From my friend: “You did what? The city doesn’t refund even a nickel.”

You can relax. It all worked out. I don’t know how the bank did it, but they reversed the payment and credited my account, thankfully, as it would have taken FOREVER to pay them back.

The moral of the story is three-fold. First, always check your work. Second, when in doubt move the decimal point to the left. Third, remember that no matter how bad you are with money and numbers, there is someone out there who is worse.

The greater spiritual application is obvious: had it not been for the insatiable love of Jesus for us and His willingness to die in our place, the debt of sin that we owe would never have been paid. What an expensive gesture. It cost Him everything. Our acceptance of His offer of salvation erases the debt, and instead He credits us with righteousness. What a Savior!

Living a Budgeted Life

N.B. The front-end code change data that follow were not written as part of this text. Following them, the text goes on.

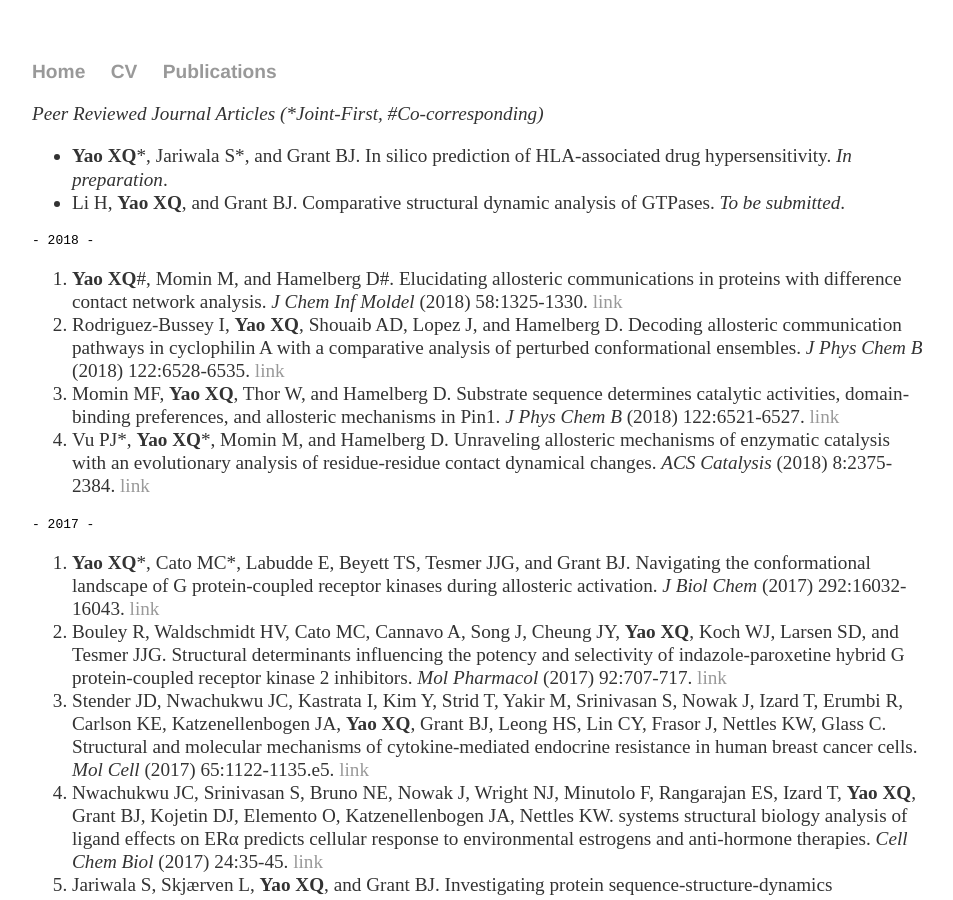
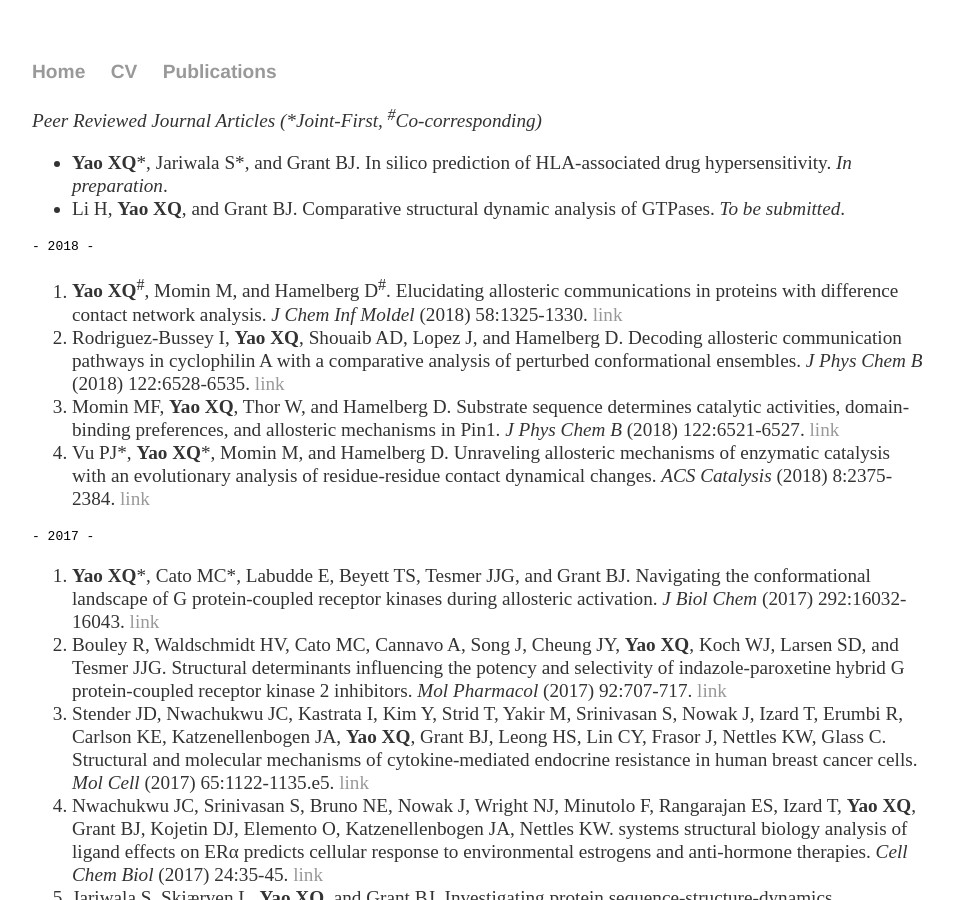
Before and after one commit to xinqyao/xinqyao.github.io, a Jekyll site: the page built from publications/index.md, in a window 1280 px wide and 900 px high. Shown: the whole window, without its empty margins (160-1113 px from the left). Built offline with Jekyll 4.4.1, drawn with Linux system fonts in a browser that asks for light colours.

Commit message:
Update index.md

```diff
--- a/publications/index.md
+++ b/publications/index.md
@@ -3,19 +3,19 @@ layout: default
 title: "Publications of Xin-Qiu Yao"
 ---
 
-*Peer Reviewed Journal Articles (\*Joint-First, #Co-corresponding)*
+*Peer Reviewed Journal Articles (\*Joint-First, <sup>#</sup>Co-corresponding)*
 - **Yao XQ**\*, Jariwala S\*, and Grant BJ. In silico prediction of HLA-associated drug hypersensitivity. *In preparation*.
 - Li H, **Yao XQ**, and Grant BJ. Comparative structural dynamic analysis of GTPases. *To be submitted*.
-
-<pre>- 2018 -</pre>
-
-1. **Yao XQ**#, Momin M, and Hamelberg D#. Elucidating allosteric communications in proteins with difference contact network analysis. *J Chem Inf Moldel* (2018) 58:1325-1330. [link](https://doi.org/10.1021/acs.jcim.8b00250)
+<pre>
+- 2018 -
+</pre>
+1. **Yao XQ**<sup>#</sup>, Momin M, and Hamelberg D<sup>#</sup>. Elucidating allosteric communications in proteins with difference contact network analysis. *J Chem Inf Moldel* (2018) 58:1325-1330. [link](https://doi.org/10.1021/acs.jcim.8b00250)
 2. Rodriguez-Bussey I, **Yao XQ**, Shouaib AD, Lopez J, and Hamelberg D. Decoding allosteric communication pathways in cyclophilin A with a comparative analysis of perturbed conformational ensembles. *J Phys Chem B* (2018) 122:6528-6535. [link](https://doi.org/10.1021/acs.jpcb.8b03824)
 3. Momin MF, **Yao XQ**, Thor W, and Hamelberg D. Substrate sequence determines catalytic activities, domain-binding preferences, and allosteric mechanisms in Pin1. *J Phys Chem B* (2018) 122:6521-6527. [link](https://doi.org/10.1021/acs.jpcb.8b038192)
 4. Vu PJ\*, **Yao XQ**\*, Momin M, and Hamelberg D. Unraveling allosteric mechanisms of enzymatic catalysis with an evolutionary analysis of residue-residue contact dynamical changes. *ACS Catalysis* (2018) 8:2375-2384. [link](https://doi.org/10.1021/acscatal.7b04263)
-
-<pre>- 2017 -</pre>
-
+<pre>
+- 2017 -
+</pre>
 5. **Yao XQ**\*, Cato MC\*, Labudde E, Beyett TS, Tesmer JJG, and Grant BJ. Navigating the conformational landscape of G protein-coupled receptor kinases during allosteric activation. *J Biol Chem* (2017) 292:16032-16043. [link](https://doi.org/10.1074/jbc.m117.807461)
 6. Bouley R, Waldschmidt HV, Cato MC, Cannavo A, Song J, Cheung JY, **Yao XQ**, Koch WJ, Larsen SD, and Tesmer JJG. Structural determinants influencing the potency and selectivity of indazole-paroxetine hybrid G protein-coupled receptor kinase 2 inhibitors. *Mol Pharmacol* (2017) 92:707-717. [link](https://doi.org/10.1124/mol.117.110130)
 7. Stender JD, Nwachukwu JC, Kastrata I, Kim Y, Strid T, Yakir M, Srinivasan S, Nowak J, Izard T, Erumbi R, Carlson KE, Katzenellenbogen JA, **Yao XQ**, Grant BJ, Leong HS, Lin CY, Frasor J, Nettles KW, Glass C. Structural and molecular mechanisms of cytokine-mediated endocrine resistance in human breast cancer cells. *Mol Cell* (2017) 65:1122-1135.e5. [link](https://doi.org/10.1016/j.molcel.2017.02.008)
```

One of the occupational hazards associated with being a housecleaner is that I’m usually the first thing to go when people feel the need to cut back. You can imagine my shock when the opposite happened on the heels of the threat of tax increases and changes in healthcare. Not only did I not lose any jobs, I gained several more. Without even thinking I said “yes” to the job offers and set about ridding more houses of dust and grime all the while sucking up more of my time.

When my husband and I started the long, arduous climb out of the black hole of debt, it was suggested to us that we start writing down everything we spent our money on. Talk about tedious! I hated it. It drove me crazy. I felt tied to a clipboard and a pen, but it proved to be an invaluable tool. Suddenly we were aware of where all the money was going. No wonder we didn’t have gas money. I’d just bought two pairs of shoes! Clearly adjustments needed to be made.

In college, this idea of budgeting time was known as time management. It won’t shock you when I tell you that I wasn’t very good at it. I’m still not, but as I look at what I spend my time on, I realize that I need to make some adjustments. Most of the things we spend our time on, in and of themselves, are not bad. But like money, once it’s spent, it’s gone. Was it a wise expenditure? Am I getting the most bang for my buck? In the world of finances that means getting the desired item at the lowest price possible. With time what I consider the best deal is spending each hour of my day doing the jobs that God has given me to do. We were doing fine before I took more work. God never asked me to go out and make more money. What He asked me to do is take care of my husband, my kids, write and work the jobs He’s given me. He’s also asked me to be content with the money I make while doing those jobs and to remember it’s not all about money.  Spending hours on things that weren’t in His plan is as nuts as throwing five dollar bills out the window as I drive down the street.

It’s taken awhile (I’m not the brightest crayon in the box!), but I’ve realized that time is as valuable as money. Both need to be budgeted. Both can get wasted on mindless “spending.” And both are gifts from God and, therefore, belong to God. So I will treat my time as I would my money, cutting back where needed, budgeting the minutes as I would the dollars, doing my best to spend it wisely, and trusting God to stretch my minutes to cover each task just as He stretches my money to cover each bill.